As it prepares for a safe, gradual return to campus this fall, the University of Toronto has taken steps to create a safe environment for its community and deliver an unparalleled educational experience.
But U of T has also taken steps to alleviate the financial pressure on students during the COVID-19 pandemic. That includes cuts to incidental fees across all three campuses and providing millions of dollars in financial assistance.
Writer Paul Fraumeni recently spoke with Sandy Welsh, U of T’s vice-provost, students, about the steps U of T has taken to support students during an unusual year.
Is U of T reducing incidental fees for this fall semester?
In many cases, yes, incidental fees are being reduced. But, first, I think it is important to explain what incidental fees are, particularly for those students who are new to university this fall.
These fees support the student experience and student wellbeing and are charged on a compulsory basis to each U of T student based on their registration in a division or program. These fees are charged in addition to tuition and cover the costs of the services and programs. Incidental fees include university-operated services like health and wellness, athletic and recreation facilities, and career centre services. Student societies also charge incidental fees to support their programs and services in support of the student experience.
As each of our campuses has different local needs, costs and services, the fees vary by campus. This informed our approach to reducing incidental fees for fall 2020. Our services are still being offered and many have moved online to meet the needs of our students no matter where they are living. This fall some services will be available in person. Those services available on-campus are determined by following public health and government guidelines.
Which fees are being reduced?
There are a number of them. Let me give you a few examples.
On all three campuses, the KPE Sport and Recreation fee is being reduced by 30 per cent and the Hart House fee by 20 per cent. At U of T Mississauga, the athletics fee is being reduced by 25 per cent. At U of T Scarborough, the athletics fee is being reduced by 40 per cent. At St. George, the Student Life fee is being reduced by 10 per cent. At U of T Mississauga, the Student Services fee is being reduced by 35 per cent, which includes the eliminiation of the fee for the shuttle bus service, which is suspended. At U of T Scarborough, the student services fee is being reduced by 25 per cent.
Additionally, some student societies have reduced their fees for this term.
What about tuition fees?
U of T is not reducing tuition fees. We are offering a full calendar of academic programming this year led by our dedicated faculty members and instructors. We have also invested heavily to create a new kind of learning experience that’s tailored to the realities of COVID-19. Tuition fees help cover the cost of the equipment, technology and professional expertise needed to teach and learn in this new environment.
Many of our students are doing their learning in a virtual classroom and not in-person. When we suddenly learned we could no longer do in-person classes in March because of the lockdown, our faculty members did their best with technologies like Zoom. But we all knew we could – and wanted to – do better for the fall term. U of T has earned its reputation as one of the world’s top-ranked universities because of our research and because of the quality of our learning experience and, even in the COVID-19 era, we fully intend to continue to offer that level of education. So, professors and staff have worked with over 100 educational technologists to design a learning experience that makes use of the best in online technology. In many cases, professors have spent the summer months experimenting and perfecting new course delivery methods for this fall.

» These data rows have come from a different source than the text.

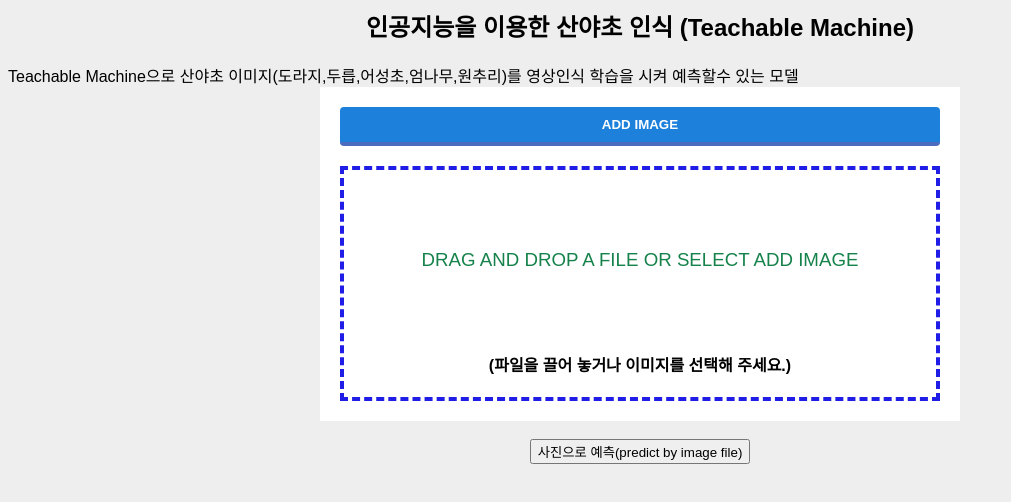
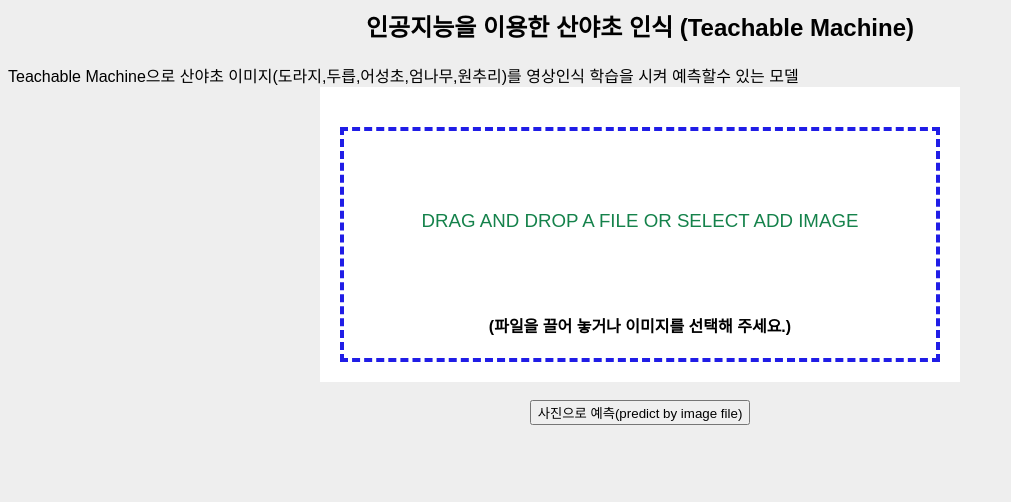
Before and after one commit to orclee70/ai, a plain HTML site: page index.html in a window 1280 px wide. Shown: the whole page, without its empty margins (0-1011 px from the left). Drawn offline with nearby package versions, Linux system fonts and the light colour scheme; a script that the page names is missing.

Commit message:
Update index.html
버튼지우기

```diff
--- a/index.html
+++ b/index.html
@@ -8,8 +8,8 @@
 <div>Teachable Machine으로 산야초 이미지(도라지,두릅,어성초,엄나무,원추리)를 영상인식 학습을 시켜 예측할수 있는 모델</div>
 <script class="jsbin" src="https://ajax.googleapis.com/ajax/libs/jquery/1/jquery.min.js"></script>
 <div class="file-upload">
-    <button class="file-upload-btn" type="button" onclick="$('.file-upload-input').trigger( 'click' )">Add
-        Image</button>
+    <!--button class="file-upload-btn" type="button" onclick="$('.file-upload-input').trigger( 'click' )">Add
+        Image</button-->
 
     <div class="image-upload-wrap">
         <input class="file-upload-input" type='file' onchange="readURL(this);" accept="image/*" />
```
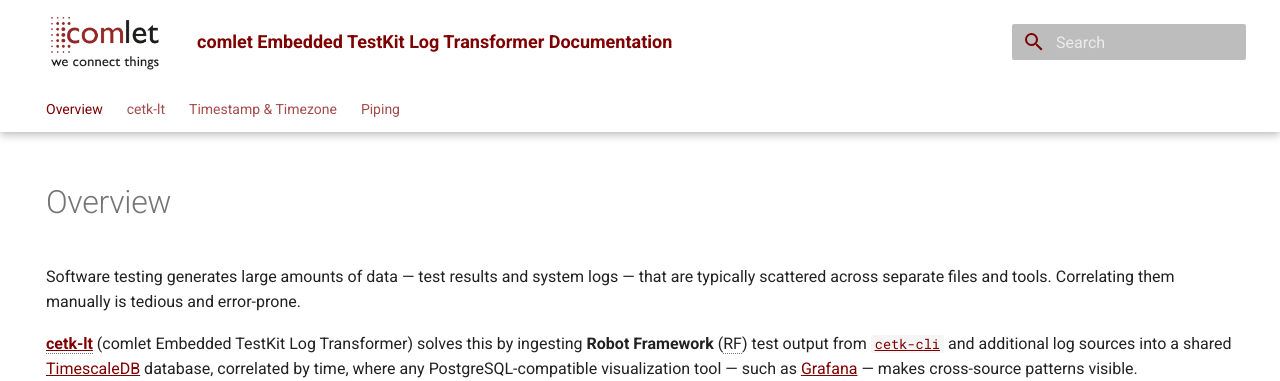
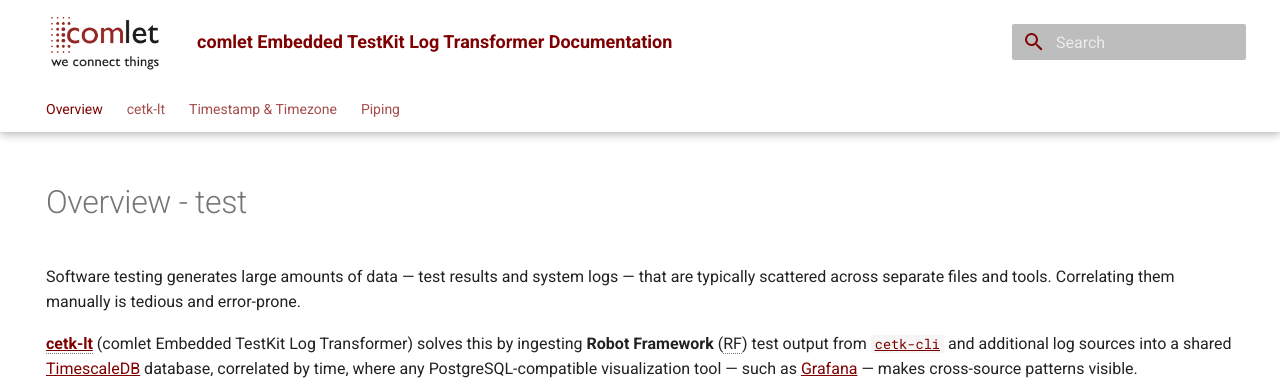
Before and after one commit to comlet/cetk-lt, an MkDocs documentation site: the page built from docs/index.md, in a window 1280 px wide and 1071 px high. Shown: the top 381 px of the window. Built offline with MkDocs 1.6.1 and Material for MkDocs 9.7.7, drawn with Linux system fonts in a browser that asks for light colours; the version menu is left out.

Commit message:
New unstable version of cetk-lt's public documentation

```diff
--- a/docs/index.md
+++ b/docs/index.md
@@ -4,7 +4,7 @@
   - toc
 ---
 
-# Overview
+# Overview - test
 
 Software testing generates large amounts of data — test results and system logs — that are typically scattered across separate files and tools. Correlating them manually is tedious and error-prone.
 
```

What will those fall courses look like?
In some cases, there will be some students who participate in-person, in a physically distanced classroom, alongside a small number of other students. These classes will be combined with students who are accessing the course online. Again, we have worked with professionals in how to accommodate both groups – both in terms of health and safety and in terms of effective learning. That includes adding technology including lecture capture, screens and simulcast hardware in classrooms so students participating in person, while wearing masks, can interact with those who are online – and everyone can see and hear each other during discussions.
What about financial supports for students?
The university has provided about $6.4 million in emergency funding to students who are facing unexpected costs because of COVID-19. I strongly encourage students to access this funding if they need it. It’s there specifically for them.
International students are facing special challenges. What support is available for them?
We’ve worked hard on this and are ready to help our international students with a wide range of services and support and to make sure these are available to them no matter where they are living.
First, we are providing access to immigration advisers who can answer questions about student permits, taking on-line courses, travelling to Canada and what to expect when they arrive. International students should get in touch with the international advisors available on their campus. [For further information, students can contact firstname.lastname@example.org at U of T Mississauga, email@example.com at U of T Scarborough and firstname.lastname@example.org on the St. George campus].
When international students arrive in Canada, they will need to quarantine. We will provide accommodations for that 14-day period and that will include meals, health checks and other support. I emphasize this will be at no cost to our international students. We are committed to making this process safe and as comfortable as possible for our international students, who play a key role in our campus community and help provide U of T with a uniquely global outlook.